Ph.D. : Poor, Hungry & Destitute?

If you get one from an HBCU then maybe, according to some.

As if my life weren’t hectic enough I am also preparing to apply to Ph.D. programs in Educational Psychology for the next school year. A friend of mine checking in asked how the process was going and where I’m applying to. I told him that I was looking at about ten schools and that Columbia was my first choice then reeled off my top 5 or so. Among them was Howard. He recoiled.

“A Ph.D. from an HBCU? Nah fam, stick to Columbia or University of Michigan…you could get a good paying gig off a degree from those schools. HBCU’s are for if you’re trying to have fun and be around black people, not if you’re trying to make paper.”

His attitude is problematic and he’s not the only one who espouses this view…but that’s not what got my mind ticking.

It just so happens that I have a good friend who is pursuing a Ph.D. in Clinical Psychology at, you guessed it, Howard.
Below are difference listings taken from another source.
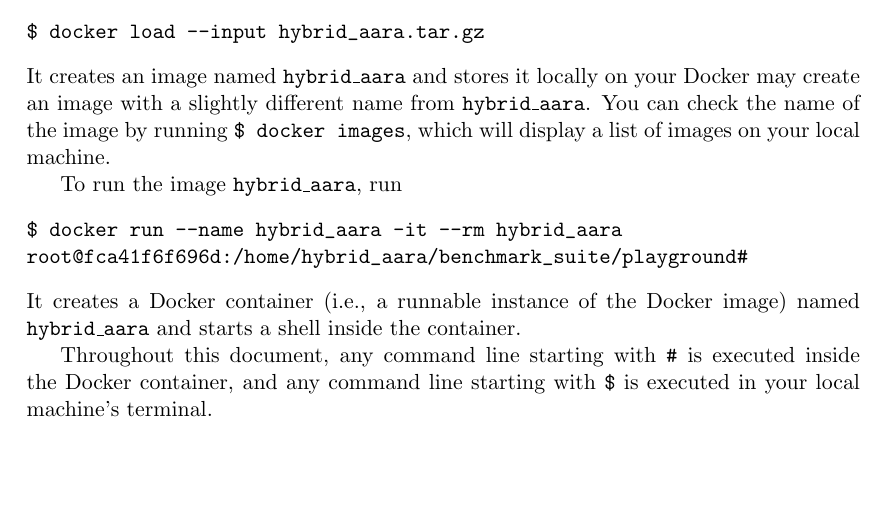
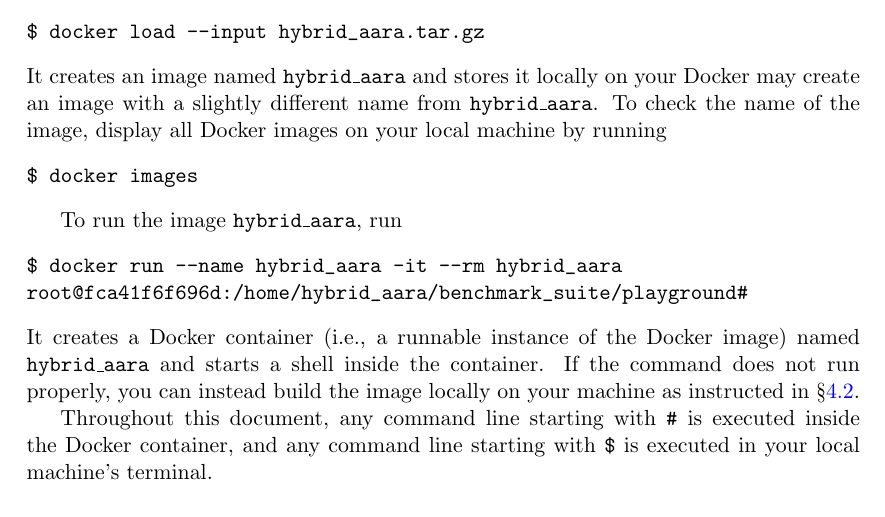
Before and after one commit to LongPham7/hybrid_aara_artifact, a LaTeX document (README/README.tex, which reads README/getting_started_guide.tex): part of page 2 of 10, cut so that both start at the same text, the shorter picture padded with empty space. Compiled offline with pdfLaTeX.

Commit message:
Minor refactoring

```diff
--- a/README/getting_started_guide.tex
+++ b/README/getting_started_guide.tex
@@ -32,8 +32,11 @@ It creates an image named \texttt{hybrid\_aara} and stores it locally on your
 Docker may create an image with a slightly different name from
 \texttt{hybrid\_aara}.
 %
-You can check the name of the image by running \verb|$ docker images|, which
-will display a list of images on your local machine.
+To check the name of the image, display all Docker images on your local machine
+by running
+\begin{verbatim}
+$ docker images
+\end{verbatim}
 
 To run the image \texttt{hybrid\_aara}, run
 \begin{verbatim}
@@ -43,6 +46,9 @@ root@fca41f6f696d:/home/hybrid_aara/benchmark_suite/playground#
 %
 It creates a Docker container (i.e., a runnable instance of the Docker image)
 named \texttt{hybrid\_aara} and starts a shell inside the container.
+%
+If the command does not run properly, you can instead build the image locally on
+your machine as instructed in \cref{sec:Build the Docker Image}.
 
 Throughout this document, any command line starting with \texttt{\#} is executed
 inside the Docker container, and any command line starting with \texttt{\$} is
```
Also changed, not shown: README/build_and_customize.tex (+1 -0 lines), reviews/response_reound1.md (+3 -0 lines).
I ran his statement past her and we started talking about why we found the idea of Howard appealing. To say psychology is Eurocentric would be an understatement. White people dominate in teaching, research and publishing. I was the only black person in many of my upper level seminars in undergrad and one of two black women in my Master’s program. There were no black men. So when I visited the website of the psychology department at Howard and saw all those black faculty members I couldn’t help but come down with a terminal case of the warm fuzzies. My friend who is enrolled there says it is surreal and wonderful studying psychology among so many black people; that sometimes you forget there is any such thing as white psychologists. She wasn’t surprised by my other friend’s comment but she did note that people seemed to expect you to be an expert in all things African American if you had a Ph.D. from Howard and this might be what affects your marketability after graduation. The assumption is that if you’re a black psychologist that graduated from a black school that you’re only qualified to work with black patients and speak about black issues.

What I find discomfiting about all this is the assumption of white as the “unmarked” racial option. If I go to a PWI, despite being taught only by white people I am qualified to work anywhere and with anyone, but if I go to an HBCU my professional expertise is only valid when applied to a black population? Surfing the web you find countless people saying they chose a PWI because they were seeking “diversity” but is that just a coded way for saying that it more closely simulates the situation in the outside world and hence people are more assured of your status as a “safe” black person i.e. one who knows how to work with white people?

I’m struggling with this one y’all.


Cross posted from Entropy Inc.

  • **long response ahead, apologies in advance**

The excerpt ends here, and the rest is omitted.